⟨
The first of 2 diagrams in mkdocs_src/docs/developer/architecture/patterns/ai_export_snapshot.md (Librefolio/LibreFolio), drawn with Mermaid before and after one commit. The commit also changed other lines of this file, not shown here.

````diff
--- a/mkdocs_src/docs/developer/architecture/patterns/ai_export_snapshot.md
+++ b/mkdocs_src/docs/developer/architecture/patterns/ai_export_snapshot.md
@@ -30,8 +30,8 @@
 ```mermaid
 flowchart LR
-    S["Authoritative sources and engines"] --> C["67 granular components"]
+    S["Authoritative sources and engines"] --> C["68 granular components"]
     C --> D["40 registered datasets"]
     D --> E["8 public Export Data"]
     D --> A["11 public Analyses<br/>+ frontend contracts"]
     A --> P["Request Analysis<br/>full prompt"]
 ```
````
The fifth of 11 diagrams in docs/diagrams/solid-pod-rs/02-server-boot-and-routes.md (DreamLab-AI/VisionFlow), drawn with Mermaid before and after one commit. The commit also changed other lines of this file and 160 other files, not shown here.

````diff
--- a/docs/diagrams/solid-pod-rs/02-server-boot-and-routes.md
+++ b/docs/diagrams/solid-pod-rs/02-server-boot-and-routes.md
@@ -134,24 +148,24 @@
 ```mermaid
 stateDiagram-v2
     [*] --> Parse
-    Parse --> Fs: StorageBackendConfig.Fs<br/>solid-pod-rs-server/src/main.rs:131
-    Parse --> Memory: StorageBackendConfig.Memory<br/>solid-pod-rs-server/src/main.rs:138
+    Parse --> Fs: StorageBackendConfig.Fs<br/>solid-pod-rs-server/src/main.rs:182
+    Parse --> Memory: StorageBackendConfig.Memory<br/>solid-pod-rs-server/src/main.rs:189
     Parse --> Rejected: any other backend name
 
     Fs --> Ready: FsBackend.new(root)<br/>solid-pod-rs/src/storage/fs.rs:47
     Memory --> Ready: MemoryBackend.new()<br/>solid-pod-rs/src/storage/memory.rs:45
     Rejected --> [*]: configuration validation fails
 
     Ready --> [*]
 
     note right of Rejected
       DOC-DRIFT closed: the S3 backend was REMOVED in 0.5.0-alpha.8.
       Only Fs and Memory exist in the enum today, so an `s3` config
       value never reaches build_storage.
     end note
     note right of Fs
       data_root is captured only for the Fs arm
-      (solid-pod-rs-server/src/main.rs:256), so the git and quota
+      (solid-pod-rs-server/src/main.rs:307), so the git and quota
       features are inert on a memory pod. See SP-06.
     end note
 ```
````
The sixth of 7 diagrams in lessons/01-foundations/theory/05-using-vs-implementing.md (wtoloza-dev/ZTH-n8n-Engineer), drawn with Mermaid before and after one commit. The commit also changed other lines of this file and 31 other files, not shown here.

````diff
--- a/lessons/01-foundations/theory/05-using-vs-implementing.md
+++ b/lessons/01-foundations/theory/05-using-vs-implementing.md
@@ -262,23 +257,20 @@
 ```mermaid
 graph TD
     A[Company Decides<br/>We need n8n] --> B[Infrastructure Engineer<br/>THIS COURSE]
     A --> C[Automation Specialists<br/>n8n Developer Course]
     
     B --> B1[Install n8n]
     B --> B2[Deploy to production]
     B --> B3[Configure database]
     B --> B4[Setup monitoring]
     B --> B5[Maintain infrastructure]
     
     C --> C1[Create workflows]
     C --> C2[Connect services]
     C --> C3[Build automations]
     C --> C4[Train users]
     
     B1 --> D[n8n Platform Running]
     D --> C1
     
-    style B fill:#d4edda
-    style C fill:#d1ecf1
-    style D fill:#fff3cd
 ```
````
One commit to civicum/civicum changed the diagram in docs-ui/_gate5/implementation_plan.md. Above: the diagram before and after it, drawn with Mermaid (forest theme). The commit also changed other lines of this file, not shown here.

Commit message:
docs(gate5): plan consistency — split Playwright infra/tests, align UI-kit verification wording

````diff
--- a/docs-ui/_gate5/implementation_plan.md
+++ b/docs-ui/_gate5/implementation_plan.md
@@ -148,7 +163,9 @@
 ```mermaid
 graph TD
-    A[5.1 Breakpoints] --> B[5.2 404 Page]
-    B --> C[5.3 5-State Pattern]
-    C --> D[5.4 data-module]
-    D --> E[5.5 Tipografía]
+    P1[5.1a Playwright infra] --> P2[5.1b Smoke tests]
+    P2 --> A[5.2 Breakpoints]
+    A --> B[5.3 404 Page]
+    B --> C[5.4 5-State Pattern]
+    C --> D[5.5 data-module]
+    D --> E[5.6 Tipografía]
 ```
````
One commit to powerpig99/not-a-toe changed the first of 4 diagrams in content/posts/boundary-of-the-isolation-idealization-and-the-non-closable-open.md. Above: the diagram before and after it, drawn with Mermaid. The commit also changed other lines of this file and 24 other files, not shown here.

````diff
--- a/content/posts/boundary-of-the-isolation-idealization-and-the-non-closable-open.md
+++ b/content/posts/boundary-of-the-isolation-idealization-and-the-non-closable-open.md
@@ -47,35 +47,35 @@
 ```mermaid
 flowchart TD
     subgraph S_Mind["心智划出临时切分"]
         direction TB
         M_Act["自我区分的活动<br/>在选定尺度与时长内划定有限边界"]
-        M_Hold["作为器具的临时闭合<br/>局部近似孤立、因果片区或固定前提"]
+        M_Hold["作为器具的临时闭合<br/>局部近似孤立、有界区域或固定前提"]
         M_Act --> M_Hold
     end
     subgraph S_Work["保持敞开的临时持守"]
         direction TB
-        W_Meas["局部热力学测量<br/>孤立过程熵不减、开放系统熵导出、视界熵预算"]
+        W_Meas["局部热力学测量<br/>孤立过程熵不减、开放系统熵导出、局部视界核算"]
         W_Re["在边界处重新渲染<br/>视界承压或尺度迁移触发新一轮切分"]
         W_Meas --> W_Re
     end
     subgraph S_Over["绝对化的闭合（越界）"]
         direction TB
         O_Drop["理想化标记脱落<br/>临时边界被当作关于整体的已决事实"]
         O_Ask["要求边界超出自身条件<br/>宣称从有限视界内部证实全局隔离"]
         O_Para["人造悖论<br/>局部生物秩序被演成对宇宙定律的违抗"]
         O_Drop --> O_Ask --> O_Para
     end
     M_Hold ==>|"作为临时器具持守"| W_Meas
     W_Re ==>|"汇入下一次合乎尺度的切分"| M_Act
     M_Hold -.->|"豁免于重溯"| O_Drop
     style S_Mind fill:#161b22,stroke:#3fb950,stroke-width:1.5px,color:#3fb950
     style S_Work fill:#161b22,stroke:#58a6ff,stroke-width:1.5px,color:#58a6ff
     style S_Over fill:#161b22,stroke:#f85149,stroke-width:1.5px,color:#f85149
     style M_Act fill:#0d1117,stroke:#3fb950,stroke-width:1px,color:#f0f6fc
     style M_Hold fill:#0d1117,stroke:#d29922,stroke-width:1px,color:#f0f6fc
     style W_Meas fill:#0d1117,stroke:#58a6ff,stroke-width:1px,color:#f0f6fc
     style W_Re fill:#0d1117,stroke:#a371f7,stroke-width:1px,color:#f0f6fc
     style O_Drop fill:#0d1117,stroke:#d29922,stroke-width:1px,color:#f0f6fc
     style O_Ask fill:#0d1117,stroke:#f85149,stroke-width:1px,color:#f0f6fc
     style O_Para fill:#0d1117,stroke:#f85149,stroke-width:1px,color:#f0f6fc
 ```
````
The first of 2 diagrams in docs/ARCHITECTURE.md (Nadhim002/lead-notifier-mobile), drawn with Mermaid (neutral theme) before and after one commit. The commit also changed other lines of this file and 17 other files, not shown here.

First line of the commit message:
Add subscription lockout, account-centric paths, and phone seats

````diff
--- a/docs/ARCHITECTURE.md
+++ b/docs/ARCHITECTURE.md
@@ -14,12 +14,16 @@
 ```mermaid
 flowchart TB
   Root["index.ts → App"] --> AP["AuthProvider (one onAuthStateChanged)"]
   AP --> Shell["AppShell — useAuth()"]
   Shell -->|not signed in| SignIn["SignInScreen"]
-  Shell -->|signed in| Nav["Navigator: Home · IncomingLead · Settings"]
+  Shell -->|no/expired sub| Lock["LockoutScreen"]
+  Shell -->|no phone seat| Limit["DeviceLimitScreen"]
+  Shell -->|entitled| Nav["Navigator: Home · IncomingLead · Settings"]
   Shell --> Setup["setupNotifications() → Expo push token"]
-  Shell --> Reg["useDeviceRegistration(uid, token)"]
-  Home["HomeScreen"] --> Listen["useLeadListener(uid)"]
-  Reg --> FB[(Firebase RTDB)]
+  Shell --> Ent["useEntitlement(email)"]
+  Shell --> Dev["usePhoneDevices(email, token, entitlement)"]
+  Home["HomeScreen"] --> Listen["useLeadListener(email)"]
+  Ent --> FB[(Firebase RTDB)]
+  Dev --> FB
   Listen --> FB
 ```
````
⟩
WHAT IS NEEDED >>
From the records above, print exactly the lines that run from the line with "A --> C[Automation" to the line with "C --> C2[Connect services]", inclusive.

EXPECTED OUTPUT >>
     A --> C[Automation Specialists<br/>n8n Developer Course]
     
     B --> B1[Install n8n]
     B --> B2[Deploy to production]
     B --> B3[Configure database]
     B --> B4[Setup monitoring]
     B --> B5[Maintain infrastructure]
     
     C --> C1[Create workflows]
     C --> C2[Connect services]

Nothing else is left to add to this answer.